- Opening Delimiter -
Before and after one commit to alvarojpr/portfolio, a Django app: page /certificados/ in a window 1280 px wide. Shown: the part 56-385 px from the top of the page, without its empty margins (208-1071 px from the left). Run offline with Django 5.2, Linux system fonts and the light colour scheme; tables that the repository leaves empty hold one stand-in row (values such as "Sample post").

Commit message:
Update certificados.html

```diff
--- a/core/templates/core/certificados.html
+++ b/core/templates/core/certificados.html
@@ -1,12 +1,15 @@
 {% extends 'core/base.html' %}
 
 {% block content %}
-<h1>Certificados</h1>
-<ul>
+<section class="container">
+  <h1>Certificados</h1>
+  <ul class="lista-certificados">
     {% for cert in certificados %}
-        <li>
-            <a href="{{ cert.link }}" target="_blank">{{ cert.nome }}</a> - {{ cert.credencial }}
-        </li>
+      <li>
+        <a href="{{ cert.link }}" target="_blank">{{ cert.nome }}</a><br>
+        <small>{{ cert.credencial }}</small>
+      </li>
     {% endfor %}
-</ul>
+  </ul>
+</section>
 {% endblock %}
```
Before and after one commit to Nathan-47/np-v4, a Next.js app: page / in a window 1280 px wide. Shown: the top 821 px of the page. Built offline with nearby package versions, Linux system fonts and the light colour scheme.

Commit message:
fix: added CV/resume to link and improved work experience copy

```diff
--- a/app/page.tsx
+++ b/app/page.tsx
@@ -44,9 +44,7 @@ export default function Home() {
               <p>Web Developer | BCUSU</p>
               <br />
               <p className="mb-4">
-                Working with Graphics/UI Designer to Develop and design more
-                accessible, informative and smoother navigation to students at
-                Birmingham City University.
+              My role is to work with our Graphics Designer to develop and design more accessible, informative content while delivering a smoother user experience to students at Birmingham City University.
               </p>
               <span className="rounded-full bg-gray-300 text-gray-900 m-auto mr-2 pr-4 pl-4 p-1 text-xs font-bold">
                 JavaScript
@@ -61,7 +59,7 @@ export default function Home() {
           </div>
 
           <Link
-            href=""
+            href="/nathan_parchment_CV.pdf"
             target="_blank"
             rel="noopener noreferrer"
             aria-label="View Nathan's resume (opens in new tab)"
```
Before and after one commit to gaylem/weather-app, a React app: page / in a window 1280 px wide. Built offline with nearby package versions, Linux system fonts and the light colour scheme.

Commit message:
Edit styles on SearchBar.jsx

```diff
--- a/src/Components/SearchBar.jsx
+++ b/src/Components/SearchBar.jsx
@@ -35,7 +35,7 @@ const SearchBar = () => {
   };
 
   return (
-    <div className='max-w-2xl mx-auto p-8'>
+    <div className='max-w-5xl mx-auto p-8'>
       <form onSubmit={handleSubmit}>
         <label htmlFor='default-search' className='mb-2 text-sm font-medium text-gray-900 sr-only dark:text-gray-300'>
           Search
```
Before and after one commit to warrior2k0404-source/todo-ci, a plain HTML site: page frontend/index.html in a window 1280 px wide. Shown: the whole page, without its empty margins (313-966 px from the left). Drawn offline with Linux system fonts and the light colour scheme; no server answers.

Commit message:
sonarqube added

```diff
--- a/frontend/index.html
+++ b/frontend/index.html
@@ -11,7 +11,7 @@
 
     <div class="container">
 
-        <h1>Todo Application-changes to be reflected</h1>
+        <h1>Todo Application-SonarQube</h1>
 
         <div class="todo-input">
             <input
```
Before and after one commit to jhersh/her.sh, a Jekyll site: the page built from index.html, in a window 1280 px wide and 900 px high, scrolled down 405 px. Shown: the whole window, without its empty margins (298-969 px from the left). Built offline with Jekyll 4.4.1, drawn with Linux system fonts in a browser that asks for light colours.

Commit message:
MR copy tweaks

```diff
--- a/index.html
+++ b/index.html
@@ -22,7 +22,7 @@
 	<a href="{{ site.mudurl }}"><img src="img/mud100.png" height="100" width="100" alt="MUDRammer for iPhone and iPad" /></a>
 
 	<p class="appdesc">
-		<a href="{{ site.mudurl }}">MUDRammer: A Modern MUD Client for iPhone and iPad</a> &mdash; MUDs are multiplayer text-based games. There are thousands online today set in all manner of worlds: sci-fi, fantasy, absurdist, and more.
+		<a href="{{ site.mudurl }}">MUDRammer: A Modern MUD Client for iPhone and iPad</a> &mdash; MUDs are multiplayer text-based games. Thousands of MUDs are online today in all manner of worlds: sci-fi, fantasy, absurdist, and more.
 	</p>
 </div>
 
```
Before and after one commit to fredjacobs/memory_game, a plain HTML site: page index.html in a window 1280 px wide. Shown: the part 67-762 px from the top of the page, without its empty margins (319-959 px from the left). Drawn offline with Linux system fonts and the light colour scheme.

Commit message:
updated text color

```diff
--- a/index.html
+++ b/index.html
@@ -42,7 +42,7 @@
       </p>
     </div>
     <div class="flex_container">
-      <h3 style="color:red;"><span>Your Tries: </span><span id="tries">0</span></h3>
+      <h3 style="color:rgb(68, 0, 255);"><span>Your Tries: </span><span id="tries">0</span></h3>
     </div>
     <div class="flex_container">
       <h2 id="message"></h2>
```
- Closing Delimiter -
» **Exercise brief**: What is needed is the number of lines above that include the string "className", and nothing else.

» **Response**: 5